Things To Know Before Justice Department Report On Chicago Cops
The Department of Justice is poised to release its report detailing the extent of civil rights violations committed by the Chicago Police Department, triggering negotiations that will provide an early sign of how much pressure President-elect Donald Trump's administration will be willing to exert on cities to reform their police.
The DOJ under President Barack Obama investigated and then negotiated such settlements enforceable by courts, called consent decrees, with roughly 20 cities, announcing the latest one Thursday with Baltimore. While Obama's DOJ nearly always brought the reform deals to federal courts to guarantee compliance, Trump's nominee to lead the department, Jeff Sessions, has expressed concerns about using such an aggressive approach.
Here are things to know about the Chicago report, which will be released Friday:
Although the 2014 shooting of a black teenager, Laquan McDonald, sparked the federal government's civil rights investigation, the Chicago Police Department has long had a reputation for brutality. Most notorious was the use of torture by officers under police commander Jon Burge to force black men to confess to crimes they didn't commit. That started in the early 1970s and went on for years.
The DOJ launched its investigation of Chicago's 12,000-member police force in December 2015 after the release of squad car video showing a white officer shooting McDonald 16 times as he walked away holding a small, folded-up knife. The shooting happened more than a year earlier, and city lawyers fought the release of the video. It only happened after a court ordered it, and the officer who killed McDonald wasn't charged until hours before the video's release.
During their investigation, members of the DOJ's civil rights division combed through Chicago police records, rode along with beat cops and held public meetings in largely black neighborhoods.
Unlike the deal announced in Baltimore, there's no binding deal with Chicago. All that work will be done after Trump's inauguration. The next critical stage will be closed-door, bilateral negotiations between the DOJ and city officials to reach a detailed settlement. They haven't typically included deadlines by which to comply, though some consent decrees have set a goal of "sustained compliance" within two to four years.
While Trump's position on such DOJ investigations isn't clear, he portrayed himself as staunchly pro-law enforcement while campaigning and was endorsed by many police unions, including Chicago's.
During confirmation hearings in Washington this week, Trump's attorney general nominee, Sessions, spoke about consent decrees. He stopped short of flatly rejecting the Obama administration's approach of making a federal court the main tool for getting a police department to change, but he made his reservations clear.
"The consent decree itself is not necessarily a bad thing," he said. But they can potentially "undermine the respect for police officers and create an impression that the entire department is not doing their work consistent with fidelity to law and fairness. And we need to be careful before we do that."
Political appointees at the DOJ could argue for altering many of the procedures favored by Obama appointees, but career staffers could also push for continuity.
The DOJ has conducted civil rights investigations of nearly 70 police departments since 1994, when Congress authorized them.

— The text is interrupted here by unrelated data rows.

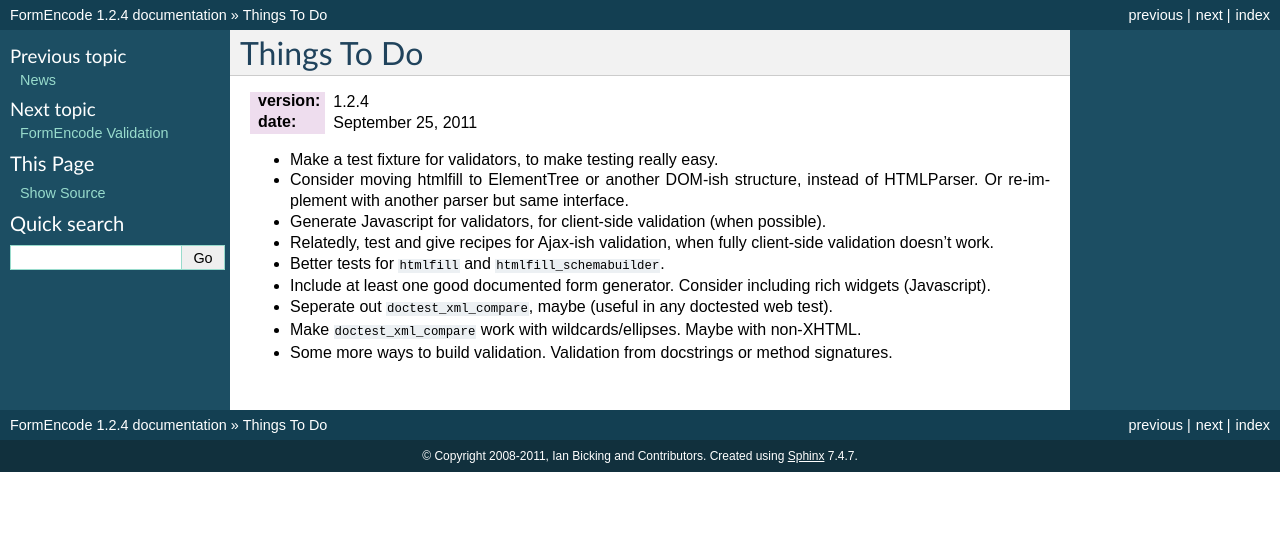
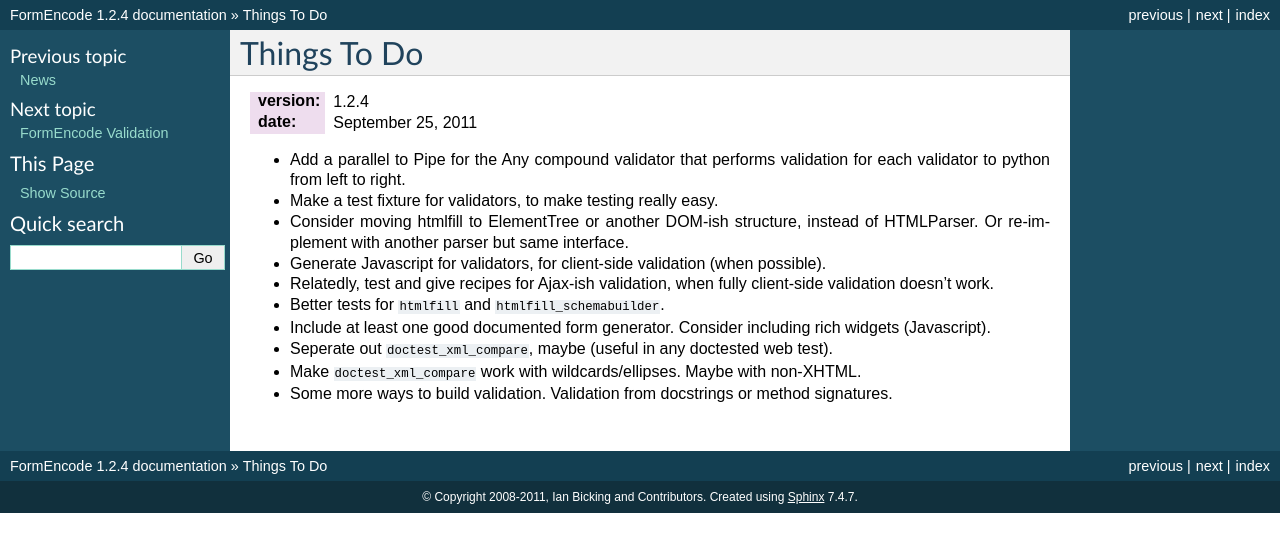
Before and after one commit to formencode/formencode, a Sphinx documentation site: the page built from docs/ToDo.txt, in a window 1280 px wide. Shown: the top 552 px of the page. Built offline with Sphinx 7.4.7, drawn with Linux system fonts in a browser that asks for light colours; pages that are not in the unit, such as notebooks, are missing from menus.

Commit message:
Add in TODO item mentioned in sf bug 3409547.

```diff
--- a/docs/ToDo.txt
+++ b/docs/ToDo.txt
@@ -4,6 +4,9 @@
 
 :version: |release|
 :date: |today|
+
+* Add a parallel to Pipe for the Any compound validator that performs
+  validation for each validator to python from left to right.
 
 * Make a test fixture for validators, to make testing really easy.
 
```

They have focused on small departments with fewer than 10 officers to much larger ones like those in Chicago and Puerto Rico, which has 18,000.
Among other cities whose police departments were recently subjected to civil rights investigations are Cleveland and Ferguson, Missouri. The Cleveland investigation was spurred partly by a 2012 incident in which police killed two unarmed black suspects by firing 137 shots into their car.
The Ferguson investigation was spurred by the 2014 killing of an unarmed black teenager, Michael Brown, by a white police officer. The DOJ report on Ferguson was scathing, finding that police and the municipal court system generated city revenue through fines of African-Americans, among other abuses. Six months of talks led to a settlement, but the Ferguson City Council initially rejected it, citing its cost. After receiving assurances the costs would be a more manageable $2.3 million over three years, the council approved the deal.